> [Assignment] Any image in the records should be left out; output everything else exactly.

> [Input data]
+ + + + +
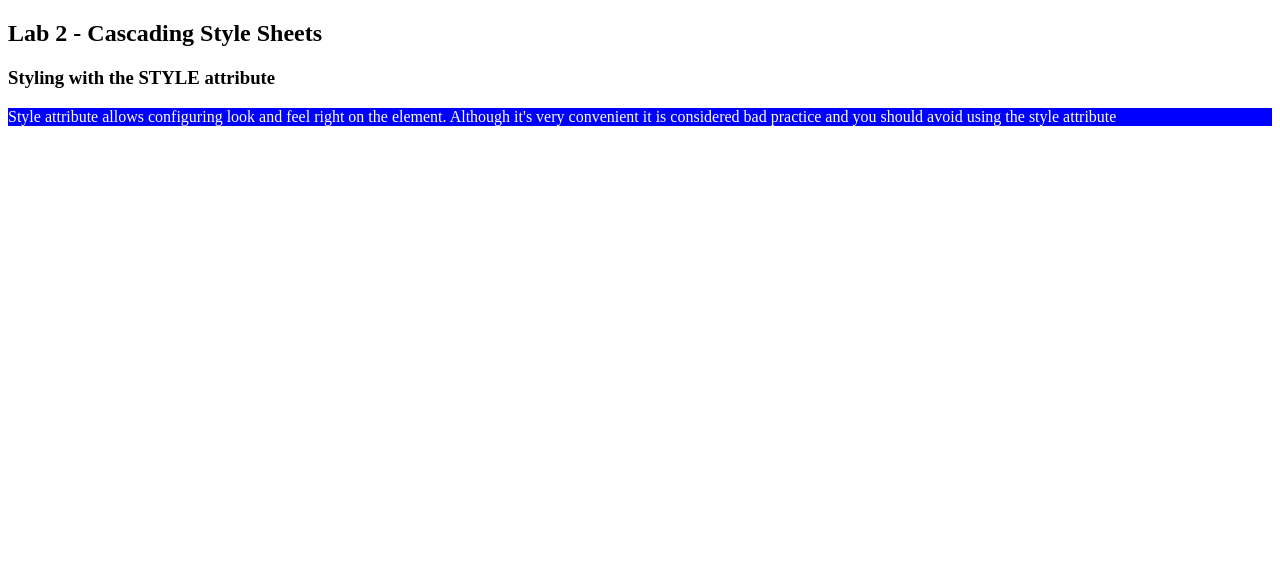
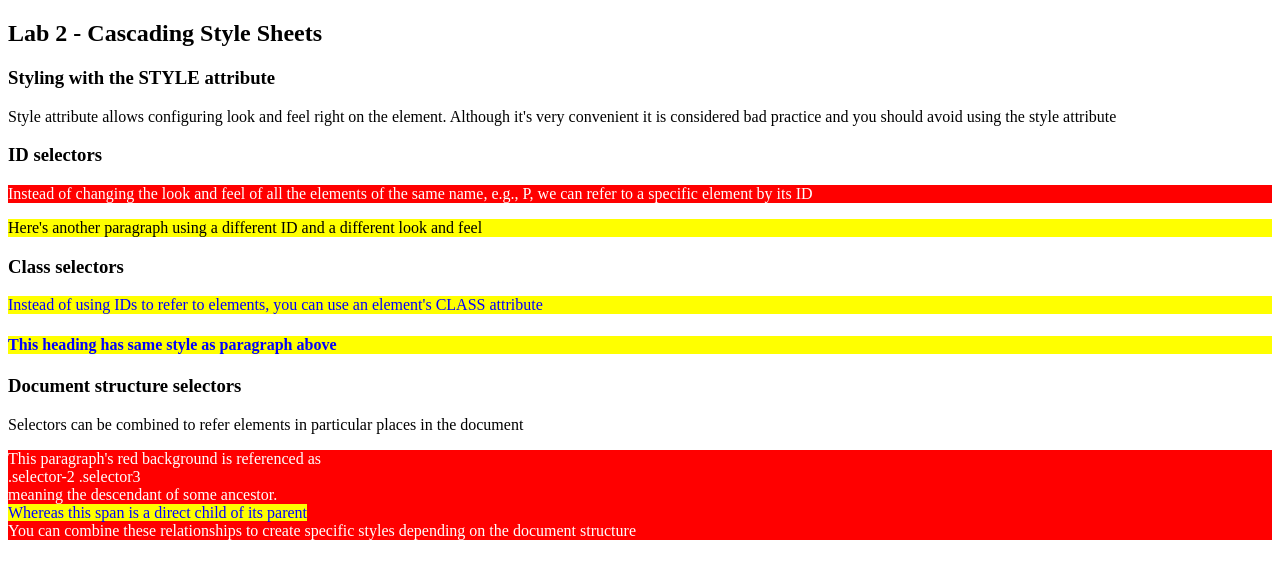
Before and after one commit to cwheelen/kambaz-next-js, a Next.js app: page /labs/lab2 in a window 1280 px wide. Shown: the top 578 px of the page. Built offline with nearby package versions, Linux system fonts and the light colour scheme.

Commit message:
completed up to 2.1.10

```diff
--- /dev/null
+++ b/app/labs/lab2/index.css
@@ -0,0 +1,74 @@
+/*p {
+ background-color: green;
+ color: white;}*/
+
+p#wd-id-selector-1 {
+ background-color: red;
+ color: white;
+}
+p#wd-id-selector-2 {
+ background-color: yellow;
+ color: black;
+}
+
+.wd-class-selector {
+ background-color: yellow;
+ color: blue;
+}
+
+.wd-selector-1 .wd-selector-3 {
+   background-color: red;
+   color: white; }
+.wd-selector-2 > .wd-selector-3 > .wd-selector-4 {
+   background-color: yellow;
+   color: blue;  }
+
+.wd-fg-color-black { color: black; }
+.wd-fg-color-white { color: white; }
+.wd-fg-color-blue { color: #7070ff; }
+.wd-fg-color-red { color: #ff7070; }
+.wd-fg-color-green { color: green; }
+
+.wd-bg-color-yellow {
+   background-color: #ffff07; }
+.wd-bg-color-blue {
+   background-color: #7070ff; }
+.wd-bg-color-red {
+   background-color: #ff7070; }
+.wd-bg-color-green {
+   background-color: green; }
+.wd-bg-color-gray {
+   background-color: lightgray; }
+
+.wd-border-fat  { border-width: 20px 30px 20px 30px; }
+.wd-border-thin { border-width: 4px; }
+.wd-border-solid { border-style: solid; }
+.wd-border-dashed { border-style: dashed; }
+.wd-border-yellow { border-color: #ffff07; }
+.wd-border-red { border-color: #ff7070; }
+.wd-border-blue { border-color: #7070ff; }
+
+.wd-padded-top-left {
+  padding-top: 50px;
+  padding-left: 50px;
+}
+.wd-padded-bottom-right {
+  padding-bottom: 50px;
+  padding-right: 50px;
+}
+.wd-padding-fat {
+  padding: 50px;
+}
+
+ .wd-margin-bottom {
+  margin-bottom: 50px;
+}
+
+.wd-margin-right-left {
+  margin-left: 50px;
+  margin-right: 50px;
+}
+
+.wd-margin-all-around {
+  margin: 30px;
+}
--- a/app/labs/lab2/page.tsx
+++ b/app/labs/lab2/page.tsx
@@ -1,10 +1,52 @@
+import "./index.css";
 export default function Lab2() {
   return (
     <div id="wd-lab2">
       <h2>Lab 2 - Cascading Style Sheets</h2>
       <h3>Styling with the STYLE attribute</h3>
-      <p style={{ backgroundColor: "blue", color: "white" }}>
+      <p>
         Style attribute allows configuring look and feel right on the element. Although it&apos;s very convenient
         it is considered bad practice and you should avoid using the style attribute
       </p>
+      <div id="wd-css-id-selectors">
+        <h3>ID selectors</h3>
+        <p id="wd-id-selector-1">
+Instead of changing the look and feel of all the
+elements of the same name, e.g., P, we can refer to a specific element by its ID
+        </p>
+        <p id="wd-id-selector-2">
+Here&apos;s another paragraph using a different ID and a different look and feel
+        </p>
+      </div>
+
+      <div id="wd-css-class-selectors">
+        <h3>Class selectors</h3>
+        <p className="wd-class-selector">
+      Instead of using IDs to refer to elements, you can use an element&apos;s CLASS attribute </p>
+        <h4 className="wd-class-selector">
+            This heading has same style as paragraph above </h4>
+      </div>
+
+      <div id="wd-css-document-structure">
+        <div className="wd-selector-1">
+          <h3>Document structure selectors</h3>
+          <div className="wd-selector-2">
+            Selectors can be combined to refer elements in particular
+            places in the document
+            <p className="wd-selector-3">
+              This paragraph&apos;s red background is referenced as
+              <br />
+              .selector-2 .selector3<br />
+              meaning the descendant of some ancestor.<br />
+              <span className="wd-selector-4">
+                Whereas this span is a direct child of its parent
+              </span><br />
+                You can combine these relationships to create specific
+                styles depending on the document structure
+            </p>
+          </div>
+        </div>
+      </div>
+
+
     </div>);}
```
Also changed, not shown: app/labs/lab2/BackgroundColors.tsx (added, +9 -0 lines), app/labs/lab2/Borders.tsx (added, +10 -0 lines), app/labs/lab2/ForegroundColors.tsx (added, +8 -0 lines), app/labs/lab2/Margins.tsx (added, +15 -0 lines), app/labs/lab2/Padding.tsx (added, +12 -0 lines).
+ + + + +
> [Solution below]
Before and after one commit to cwheelen/kambaz-next-js, a Next.js app: page /labs/lab2 in a window 1280 px wide. Shown: the top 578 px of the page. Built offline with nearby package versions, Linux system fonts and the light colour scheme.

Commit message:
completed up to 2.1.10

```diff
--- /dev/null
+++ b/app/labs/lab2/index.css
@@ -0,0 +1,74 @@
+/*p {
+ background-color: green;
+ color: white;}*/
+
+p#wd-id-selector-1 {
+ background-color: red;
+ color: white;
+}
+p#wd-id-selector-2 {
+ background-color: yellow;
+ color: black;
+}
+
+.wd-class-selector {
+ background-color: yellow;
+ color: blue;
+}
+
+.wd-selector-1 .wd-selector-3 {
+   background-color: red;
+   color: white; }
+.wd-selector-2 > .wd-selector-3 > .wd-selector-4 {
+   background-color: yellow;
+   color: blue;  }
+
+.wd-fg-color-black { color: black; }
+.wd-fg-color-white { color: white; }
+.wd-fg-color-blue { color: #7070ff; }
+.wd-fg-color-red { color: #ff7070; }
+.wd-fg-color-green { color: green; }
+
+.wd-bg-color-yellow {
+   background-color: #ffff07; }
+.wd-bg-color-blue {
+   background-color: #7070ff; }
+.wd-bg-color-red {
+   background-color: #ff7070; }
+.wd-bg-color-green {
+   background-color: green; }
+.wd-bg-color-gray {
+   background-color: lightgray; }
+
+.wd-border-fat  { border-width: 20px 30px 20px 30px; }
+.wd-border-thin { border-width: 4px; }
+.wd-border-solid { border-style: solid; }
+.wd-border-dashed { border-style: dashed; }
+.wd-border-yellow { border-color: #ffff07; }
+.wd-border-red { border-color: #ff7070; }
+.wd-border-blue { border-color: #7070ff; }
+
+.wd-padded-top-left {
+  padding-top: 50px;
+  padding-left: 50px;
+}
+.wd-padded-bottom-right {
+  padding-bottom: 50px;
+  padding-right: 50px;
+}
+.wd-padding-fat {
+  padding: 50px;
+}
+
+ .wd-margin-bottom {
+  margin-bottom: 50px;
+}
+
+.wd-margin-right-left {
+  margin-left: 50px;
+  margin-right: 50px;
+}
+
+.wd-margin-all-around {
+  margin: 30px;
+}
--- a/app/labs/lab2/page.tsx
+++ b/app/labs/lab2/page.tsx
@@ -1,10 +1,52 @@
+import "./index.css";
 export default function Lab2() {
   return (
     <div id="wd-lab2">
       <h2>Lab 2 - Cascading Style Sheets</h2>
       <h3>Styling with the STYLE attribute</h3>
-      <p style={{ backgroundColor: "blue", color: "white" }}>
+      <p>
         Style attribute allows configuring look and feel right on the element. Although it&apos;s very convenient
         it is considered bad practice and you should avoid using the style attribute
       </p>
+      <div id="wd-css-id-selectors">
+        <h3>ID selectors</h3>
+        <p id="wd-id-selector-1">
+Instead of changing the look and feel of all the
+elements of the same name, e.g., P, we can refer to a specific element by its ID
+        </p>
+        <p id="wd-id-selector-2">
+Here&apos;s another paragraph using a different ID and a different look and feel
+        </p>
+      </div>
+
+      <div id="wd-css-class-selectors">
+        <h3>Class selectors</h3>
+        <p className="wd-class-selector">
+      Instead of using IDs to refer to elements, you can use an element&apos;s CLASS attribute </p>
+        <h4 className="wd-class-selector">
+            This heading has same style as paragraph above </h4>
+      </div>
+
+      <div id="wd-css-document-structure">
+        <div className="wd-selector-1">
+          <h3>Document structure selectors</h3>
+          <div className="wd-selector-2">
+            Selectors can be combined to refer elements in particular
+            places in the document
+            <p className="wd-selector-3">
+              This paragraph&apos;s red background is referenced as
+              <br />
+              .selector-2 .selector3<br />
+              meaning the descendant of some ancestor.<br />
+              <span className="wd-selector-4">
+                Whereas this span is a direct child of its parent
+              </span><br />
+                You can combine these relationships to create specific
+                styles depending on the document structure
+            </p>
+          </div>
+        </div>
+      </div>
+
+
     </div>);}
```
Also changed, not shown: app/labs/lab2/BackgroundColors.tsx (added, +9 -0 lines), app/labs/lab2/Borders.tsx (added, +10 -0 lines), app/labs/lab2/ForegroundColors.tsx (added, +8 -0 lines), app/labs/lab2/Margins.tsx (added, +15 -0 lines), app/labs/lab2/Padding.tsx (added, +12 -0 lines).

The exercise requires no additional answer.